WHAT YOU WILL DO
From the entries, copy each line that includes "CustomScrollBehaviour".

INPUT MATERIAL
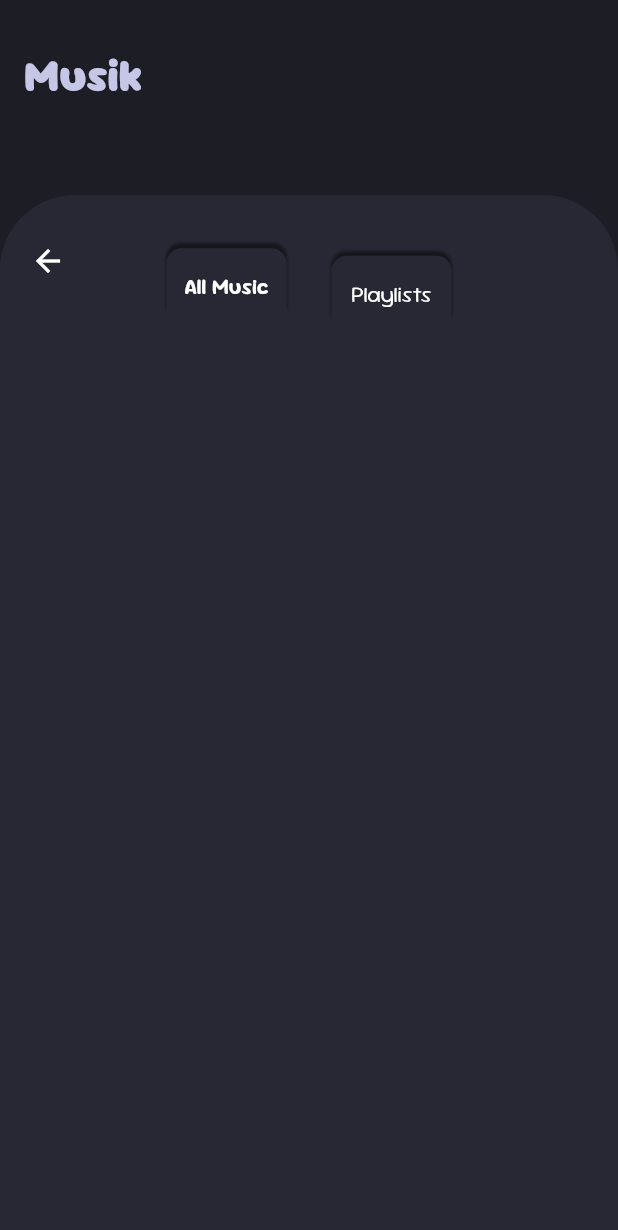
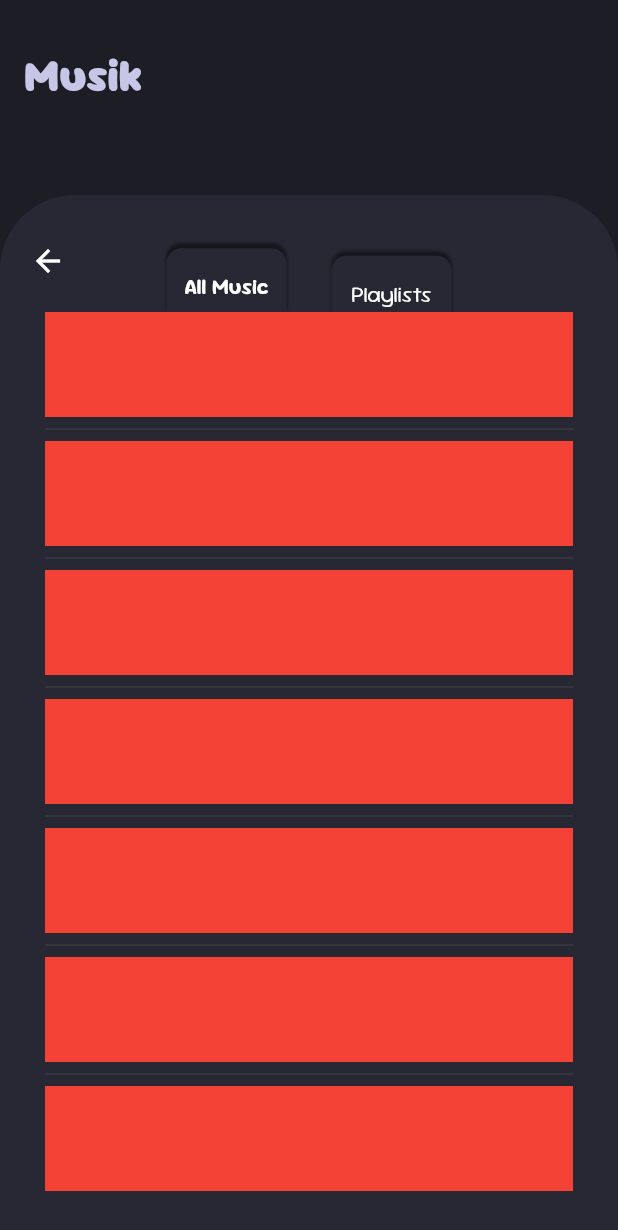
Before and after one commit to kwiby/Musik, a Flutter app: the screen it shows after launch, after a tap on the "add" icon, on a phone screen of 412 x 824 dp. Shown: the top 1230 px of the screen. Run offline on Flutter 3.47's test engine with Material 3 defaults, Android fonts, the phone set to English and light mode, and no system bars; our stand-ins replace shared_preferences.

Commit message:
Patch 1.0.5 - Update scroll behaviour. - Create template for music list.

```diff
--- a/lib/main.dart
+++ b/lib/main.dart
@@ -1,4 +1,5 @@
 import 'package:flutter/material.dart';
+import 'package:musik/misc/custom_scroll_behaviour.dart';
 import 'package:musik/misc/shared_prefs.dart';
 import 'package:musik/screens/home_screen/home_screen.dart';
 import 'package:musik/themes/theme_manager.dart';
@@ -10,10 +11,10 @@ Future main() async {
   await sharedPrefs.init();
 
   runApp(
-      ChangeNotifierProvider(
-        create: (context) => ThemeManager(),
-        child: const MyApp(),
-      ),
+    ChangeNotifierProvider(
+      create: (context) => ThemeManager(),
+      child: const MyApp(),
+    ),
   );
 }
 
@@ -26,6 +27,7 @@ class MyApp extends StatelessWidget {
       debugShowCheckedModeBanner: false,
       title: 'Musik',
       theme: Provider.of<ThemeManager>(context).themeData,
+      scrollBehavior: CustomScrollBehaviour(),
       home: const HomeScreen(),
       routes: {
         '/HomeScreen': (context) => const HomeScreen(),
--- /dev/null
+++ b/lib/misc/custom_scroll_behaviour.dart
@@ -0,0 +1,8 @@
+import 'package:flutter/cupertino.dart';
+
+class CustomScrollBehaviour extends ScrollBehavior {
+  @override
+  Widget buildOverscrollIndicator(BuildContext context, Widget child, ScrollableDetails details) {
+    return child;
+  }
+}
--- a/lib/screens/home_screen/home_screen.dart
+++ b/lib/screens/home_screen/home_screen.dart
@@ -35,7 +35,7 @@ class _HomeScreenState extends State<HomeScreen> {
               fontFamily: 'SourGummy',
               fontSize: 30,
               fontVariations: [FontVariation('wght', 900)], // 'wght' = width, 'wdth' = width
-              )
+            ),
           ),
           toolbarHeight: 100,
           foregroundColor: Theme.of(context).colorScheme.outline, // 'Musik' title
--- a/lib/screens/home_screen/tabs/all_music_tab/all_music_containers/add_music_container.dart
+++ b/lib/screens/home_screen/tabs/all_music_tab/all_music_containers/add_music_container.dart
@@ -15,9 +15,9 @@ class AddMusicContainer extends StatelessWidget {
         //color: Colors.blueAccent, // DEBUG BACKGROUND COLOUR
         borderRadius: BorderRadius.all(Radius.circular(5)),
       ),
-      child: Stack(
+      child: Column(
         children: [
-            // -=-  Add Music Button  -=-
+          // -=-  Back Button  -=-
           Align(
             alignment: Alignment.topLeft,
             child: ElevatedButton(
@@ -34,9 +34,33 @@ class AddMusicContainer extends StatelessWidget {
                 Icons.arrow_back_outlined,
                 color: Theme.of(context).colorScheme.tertiary,
               ),
-                )
             ),
-          ]
+          ),
+
+          const Padding(padding: EdgeInsets.symmetric(vertical: 5)),
+
+          // -=-  List of Audio Files  -=-
+          Expanded(
+            child: StretchingOverscrollIndicator(
+              axisDirection: AxisDirection.down,
+              child: ListView.separated(
+                padding: const EdgeInsets.only(
+                  left: 30,
+                  right: 30,
+                ),
+                scrollDirection: Axis.vertical,
+                itemCount: 15,
+                itemBuilder: (BuildContext context, int index) {
+                  return Container(
+                    height: 70,
+                    color: Colors.red,
+                  );
+                },
+                separatorBuilder: (BuildContext context, int index) => const Divider(),
+              ),
+            ),
+          ),
+        ],
       ),
     );
   }
--- a/lib/screens/home_screen/tabs/all_music_tab/all_music_containers/music_list_container.dart
+++ b/lib/screens/home_screen/tabs/all_music_tab/all_music_containers/music_list_container.dart
@@ -1,5 +1,4 @@
 import 'package:flutter/material.dart';
-
 import '../all_music_tab.dart';
 
 class AllMusicListContainer extends StatelessWidget {
@@ -16,7 +15,7 @@ class AllMusicListContainer extends StatelessWidget {
         //color: Colors.blueAccent, // DEBUG BACKGROUND COLOUR
         borderRadius: BorderRadius.all(Radius.circular(5)),
       ),
-      child: Stack(
+      child: Column(
         children: [
           // -=-  Add Music Button  -=-
           Align(
@@ -35,9 +34,9 @@ class AllMusicListContainer extends StatelessWidget {
                 Icons.add,
                 color: Theme.of(context).colorScheme.tertiary,
               ),
-                )
             ),
-          ]
+          ),
+        ],
       ),
     );
   }
--- a/lib/screens/home_screen/tabs/playlists_tab/playlists_tab.dart
+++ b/lib/screens/home_screen/tabs/playlists_tab/playlists_tab.dart
@@ -116,10 +116,10 @@ class PlaylistsContainer extends Container {
             //color: Colors.blueAccent, // DEBUG BACKGROUND COLOUR
             borderRadius: BorderRadius.all(Radius.circular(5)),
           ),
-            child: Stack(
+          child: Column(
             children: [
 
-                ]
+            ],
           ),
         ),
       ],
```
Also changed, not shown: lib/themes/themes.dart (+4 -6 lines), lib/screens/home_screen/tabs/all_music_tab/all_music_tab.dart (indentation only). Lines whose indentation alone changed are shown as unchanged.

THE COMPLETED TASK
+      scrollBehavior: CustomScrollBehaviour(),
+class CustomScrollBehaviour extends ScrollBehavior {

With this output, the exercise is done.